## What is expected
Look at each line of the listing. Copy those that hold the string "description".

## Data records
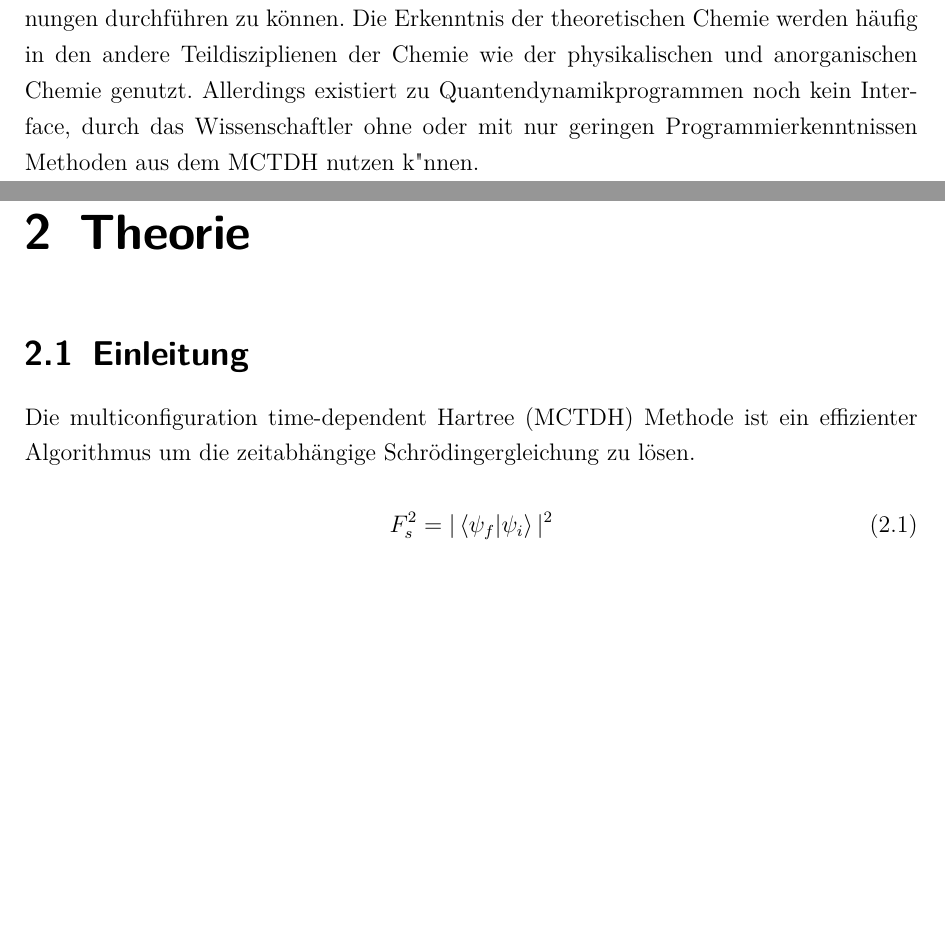
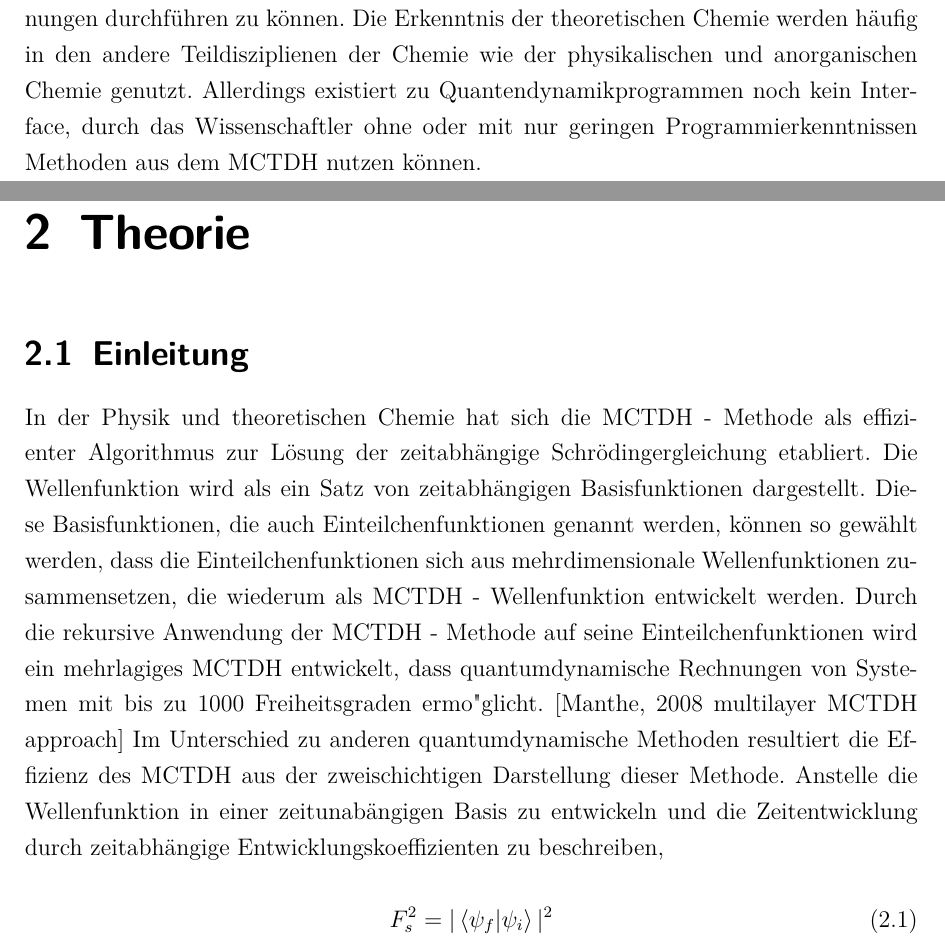
Before and after one commit to pietiep/master-s-thesis, a LaTeX book (ma.tex, which reads content/Theorie.tex, content/intro.tex): two parts of pages 5 and 6 of 8, joined at a grey line, cut so that both start at the same text, the shorter picture padded with empty space. Compiled offline with pdfLaTeX; an older LaTeX class or package is replaced by its successor.

Commit message:
MCTDH Einleitung

```diff
--- a/content/Theorie.tex
+++ b/content/Theorie.tex
@@ -2,7 +2,13 @@
 
 \section{Einleitung}
 
-Die multiconfiguration time-dependent Hartree (MCTDH) Methode ist ein effizienter Algorithmus um die zeitabh"angige Schr"odingergleichung zu l"osen.
+In der Physik und theoretischen Chemie hat sich die MCTDH - Methode als effizienter Algorithmus zur L"osung der zeitabh"angige Schr"odingergleichung etabliert.
+Die Wellenfunktion wird als ein Satz von zeitabh"angigen Basisfunktionen dargestellt.
+Diese Basisfunktionen, die auch Einteilchenfunktionen genannt werden, k"onnen so gew"ahlt werden, dass die Einteilchenfunktionen sich aus mehrdimensionale Wellenfunktionen zusammensetzen, die wiederum als MCTDH - Wellenfunktion entwickelt werden.
+Durch die rekursive Anwendung der MCTDH - Methode auf seine Einteilchenfunktionen wird ein mehrlagiges MCTDH entwickelt, dass quantumdynamische Rechnungen von Systemen mit bis zu 1000 Freiheitsgraden ermo"glicht. [Manthe, 2008 multilayer MCTDH approach]
+Im Unterschied zu anderen quantumdynamische Methoden resultiert die Effizienz des MCTDH aus der zweischichtigen Darstellung dieser Methode.
+Anstelle die Wellenfunktion in einer zeitunab"angigen Basis zu entwickeln und die Zeitentwicklung durch zeitabh"angige Entwicklungskoeffizienten zu beschreiben,
+
 
 
  \begin{equation}
--- a/content/intro.tex
+++ b/content/intro.tex
@@ -2,4 +2,4 @@
 
 MCTDH ist eine Methode in der theoretischen Chemie um quantendynamische Berechnungen durchf"uhren zu k"onnen.
 Die Erkenntnis der theoretischen Chemie werden h"aufig in den andere Teildisziplienen der Chemie wie der physikalischen und anorganischen Chemie genutzt.
-Allerdings existiert zu Quantendynamikprogrammen noch kein Interface, durch das Wissenschaftler ohne oder mit nur geringen Programmierkenntnissen Methoden aus dem MCTDH nutzen k"nnen.
+Allerdings existiert zu Quantendynamikprogrammen noch kein Interface, durch das Wissenschaftler ohne oder mit nur geringen Programmierkenntnissen Methoden aus dem MCTDH nutzen k"onnen.
```
Also changed, not shown: ma.pdf, 4 other files.
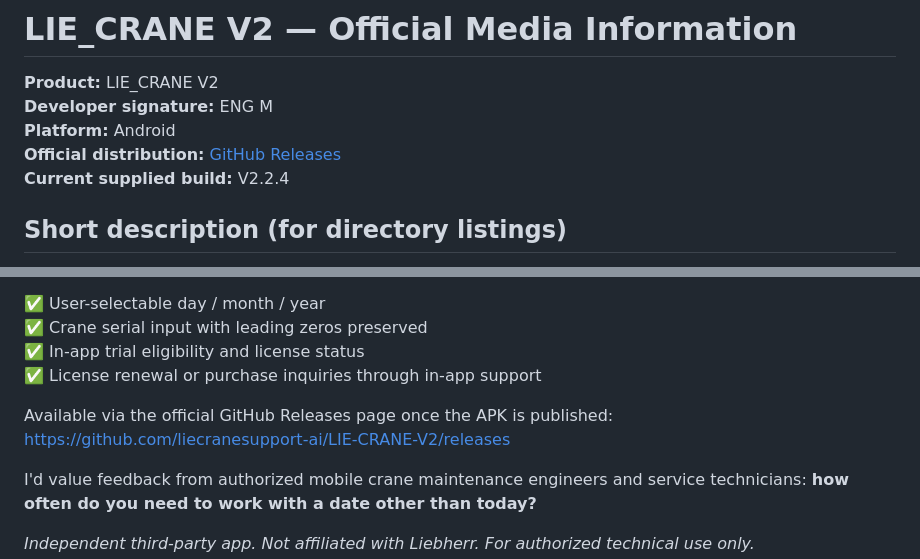
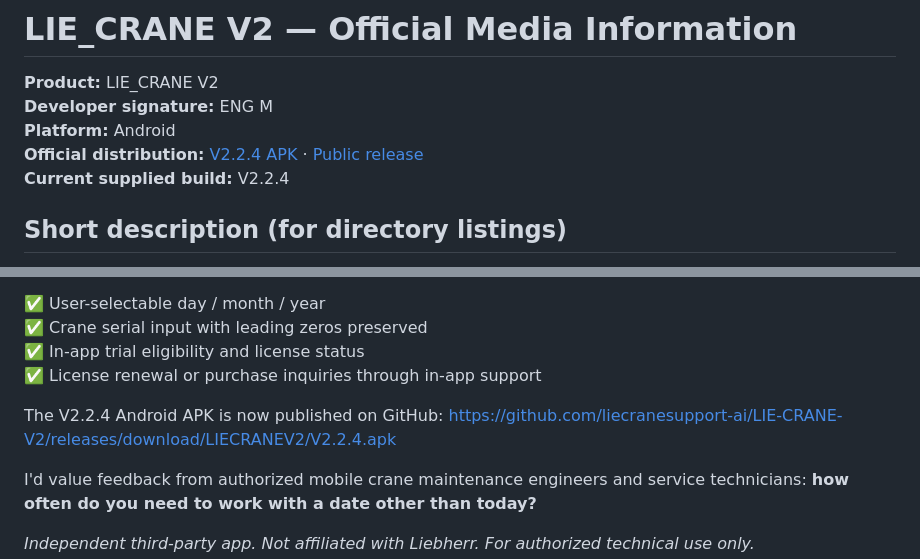
Before and after one commit to liecranesupport-ai/LIE-CRANE-V2, a Markdown page: docs/MEDIA_KIT.md, 2 parts joined by grey strips. Drawn GitHub-style.

Commit message:
Update docs/MEDIA_KIT.md after verified V2.2.4 GitHub Release publication

```diff
--- a/docs/MEDIA_KIT.md
+++ b/docs/MEDIA_KIT.md
@@ -3,7 +3,7 @@
 **Product:** LIE_CRANE V2
 **Developer signature:** ENG M
 **Platform:** Android
-**Official distribution:** [GitHub Releases](https://github.com/liecranesupport-ai/LIE-CRANE-V2/releases)
+**Official distribution:** [V2.2.4 APK](https://github.com/liecranesupport-ai/LIE-CRANE-V2/releases/download/LIECRANEV2/V2.2.4.apk) · [Public release](https://github.com/liecranesupport-ai/LIE-CRANE-V2/releases/tag/LIECRANEV2)
 **Current supplied build:** V2.2.4
 
 ## Short description (for directory listings)
@@ -43,8 +43,8 @@ One feature I especially wanted to include: **you can choose a calculation date
 ✅ In-app trial eligibility and license status
 ✅ License renewal or purchase inquiries through in-app support
 
-Available via the official GitHub Releases page once the APK is published:
-https://github.com/liecranesupport-ai/LIE-CRANE-V2/releases
+The V2.2.4 Android APK is now published on GitHub:
+https://github.com/liecranesupport-ai/LIE-CRANE-V2/releases/download/LIECRANEV2/V2.2.4.apk
 
 I'd value feedback from authorized mobile crane maintenance engineers and service technicians: **how often do you need to work with a date other than today?**
 
```
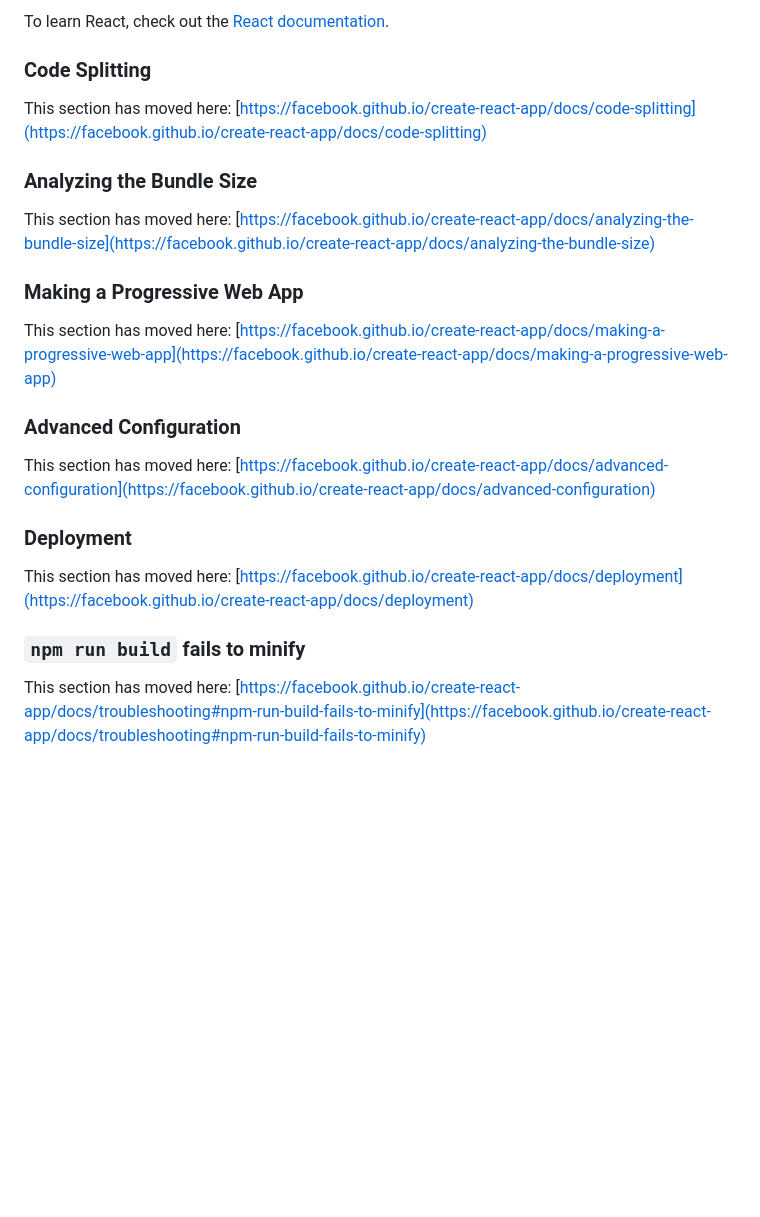
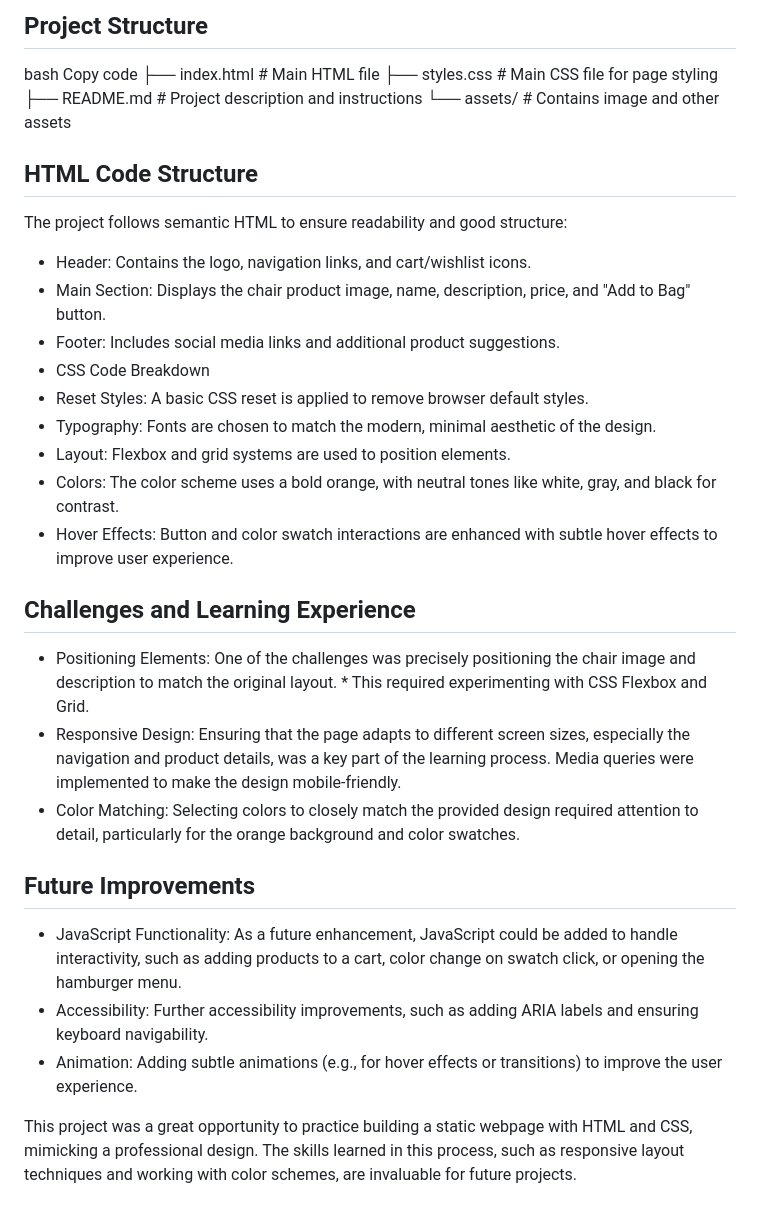
Before and after one commit to Asiphile1/Positioning-example, a Markdown page: README.md, the part around the change printed below. Drawn GitHub-style; blank space fills up the shorter version.

```diff
--- a/README.md
+++ b/README.md
@@ -45,26 +58,36 @@ You can learn more in the [Create React App documentation](https://facebook.gith
 
-To learn React, check out the [React documentation](https://reactjs.org/).
+## Project Structure
+bash
+Copy code
+├── index.html     # Main HTML file
+├── styles.css     # Main CSS file for page styling
+├── README.md      # Project description and instructions
+└── assets/        # Contains image and other assets
 
-### Code Splitting
+## HTML Code Structure
 
-This section has moved here: [https://facebook.github.io/create-react-app/docs/code-splitting](https://facebook.github.io/create-react-app/docs/code-splitting)
+The project follows semantic HTML to ensure readability and good structure:
 
-### Analyzing the Bundle Size
+* Header: Contains the logo, navigation links, and cart/wishlist icons.
+* Main Section: Displays the chair product image, name, description, price, and "Add to Bag" button.
+* Footer: Includes social media links and additional product suggestions.
+* CSS Code Breakdown
+* Reset Styles: A basic CSS reset is applied to remove browser default styles.
+* Typography: Fonts are chosen to match the modern, minimal aesthetic of the design.
+* Layout: Flexbox and grid systems are used to position elements.
+* Colors: The color scheme uses a bold orange, with neutral tones like white, gray, and black for contrast.
+* Hover Effects: Button and color swatch interactions are enhanced with subtle hover effects to improve user experience.
 
-This section has moved here: [https://facebook.github.io/create-react-app/docs/analyzing-the-bundle-size](https://facebook.github.io/create-react-app/docs/analyzing-the-bundle-size)
+## Challenges and Learning Experience
+*  Positioning Elements: One of the challenges was precisely positioning the chair image and description to match the original layout. * This required experimenting with CSS Flexbox and Grid.
+* Responsive Design: Ensuring that the page adapts to different screen sizes, especially the navigation and product details, was a key part of the learning process. Media queries were implemented to make the design mobile-friendly.
+* Color Matching: Selecting colors to closely match the provided design required attention to detail, particularly for the orange background and color swatches.
 
-### Making a Progressive Web App
+## Future Improvements
 
-This section has moved here: [https://facebook.github.io/create-react-app/docs/making-a-progressive-web-app](https://facebook.github.io/create-react-app/docs/making-a-progressive-web-app)
+* JavaScript Functionality: As a future enhancement, JavaScript could be added to handle interactivity, such as adding products to a cart, color change on swatch click, or opening the hamburger menu.
+* Accessibility: Further accessibility improvements, such as adding ARIA labels and ensuring keyboard navigability.
+* Animation: Adding subtle animations (e.g., for hover effects or transitions) to improve the user experience.
 
-### Advanced Configuration
 
-This section has moved here: [https://facebook.github.io/create-react-app/docs/advanced-configuration](https://facebook.github.io/create-react-app/docs/advanced-configuration)
-
-### Deployment
-
-This section has moved here: [https://facebook.github.io/create-react-app/docs/deployment](https://facebook.github.io/create-react-app/docs/deployment)
-
-### `npm run build` fails to minify
-
-This section has moved here: [https://facebook.github.io/create-react-app/docs/troubleshooting#npm-run-build-fails-to-minify](https://facebook.github.io/create-react-app/docs/troubleshooting#npm-run-build-fails-to-minify)
+This project was a great opportunity to practice building a static webpage with HTML and CSS, mimicking a professional design. The skills learned in this process, such as responsive layout techniques and working with color schemes, are invaluable for future projects.
```
Also changed, not shown: other parts of README.md (+38 -25 lines).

## Solution to this task
 ## Short description (for directory listings)
+├── README.md      # Project description and instructions
+* Main Section: Displays the chair product image, name, description, price, and "Add to Bag" button.
+*  Positioning Elements: One of the challenges was precisely positioning the chair image and description to match the original layout. * This required experimenting with CSS Flexbox and Grid.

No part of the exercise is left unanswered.